Many business forums, podcasts, and books talk about team performance and its impact on your business’ bottom line. One thing that is less discussed is CLIENT performance. When it comes to law firm clients, one clear distinction is vital to get a handle on the profitability of your law firm and grasp which are the best clients to help further your business.
One of the ways to analyze client performance is by getting a handle on your realization rates. Realization rate means more than billable hours. Understanding how to track, analyze and get the most out of your realization rate is vital and plays into the overall picture of client performance.
Realization Rates Defined

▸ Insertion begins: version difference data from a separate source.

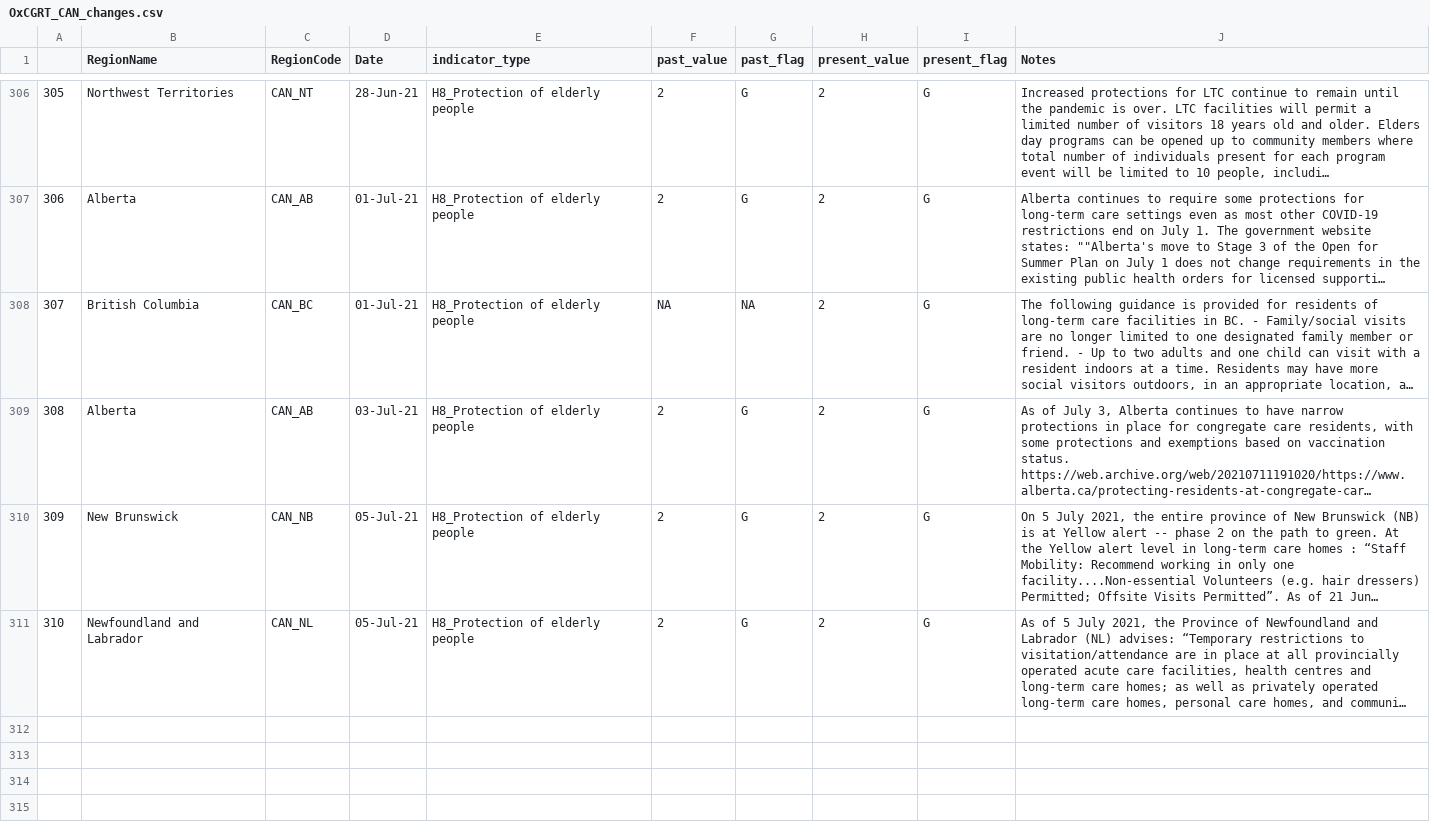
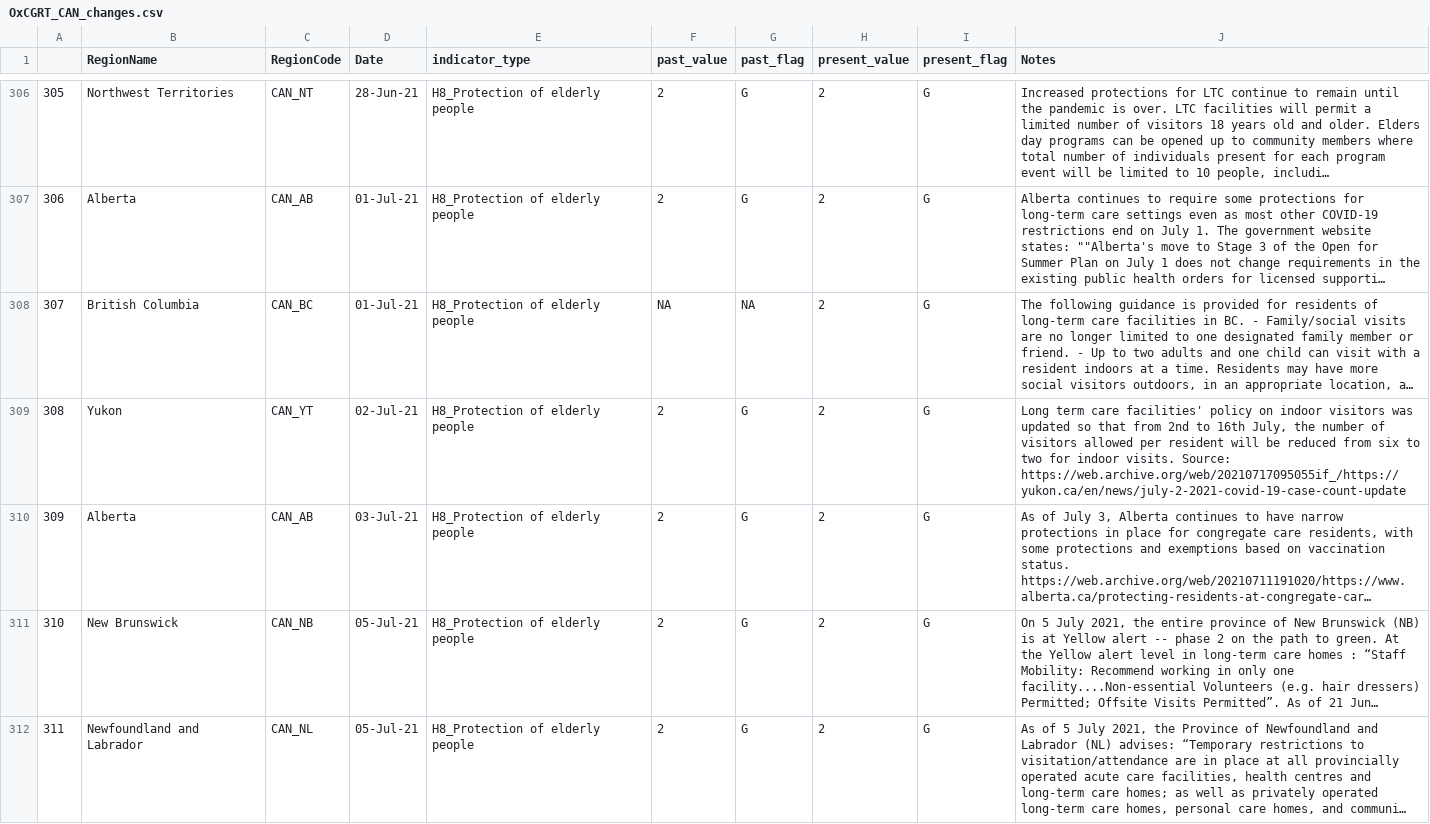
Before and after one commit to saptahash/BSGtracker_analysis, a CSV file: data/OxCGRT_CAN_changes.csv, drawn as a sheet; only a part is shown, gaps mark what is left out; long unchanged cells end in …; addresses are those after the commit; the diff names each change by its address in the sheet, - before the commit and + after, or states it on an @@ line.

```diff
--- a/data/OxCGRT_CAN_changes.csv
+++ b/data/OxCGRT_CAN_changes.csv
+row 309: 308 | Yukon | CAN_YT | 02-Jul-21 | H8_Protection of elderly people | 2 | G | 2 | G | Long term care facilities' policy on indoor visitors was updated so that from 2nd to 16th July, the number of visitors allowed per resident will be reduced from six to two for indoor visits. Source: https://web.archive.org/web/20210717095055if_/https://yukon.ca/en/news/july-2-2021-covid-19-case-count-update
@@ column A renumbered from row 310 down @@
```
Also changed, not shown: 1 other file.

As a law firm owner, you are likely very familiar with this term, but it is always best to clearly define our terms before drilling down. Realization rate measures the difference between what you record as time and what percentage of that time is paid by the client. If you work 16 billable hours for a client, but four of those hours get written off or challenged, you have a 75-percent realization rate because the client is actually paying for only 12 hours.
Effectively Tracking Realization Rate
Before we talk about changing your realization rate, we must first ensure it is accurately recorded and analyzed. This is where your software choices come into play. What are you using to track the accounting for your firm? Is it QuickBooks or another generic accounting system? Those can be great as a backbone, but in order to effectively track crucial KPIs in your firm, you will need an industry-specific software built to complement and integrate with your accounting program.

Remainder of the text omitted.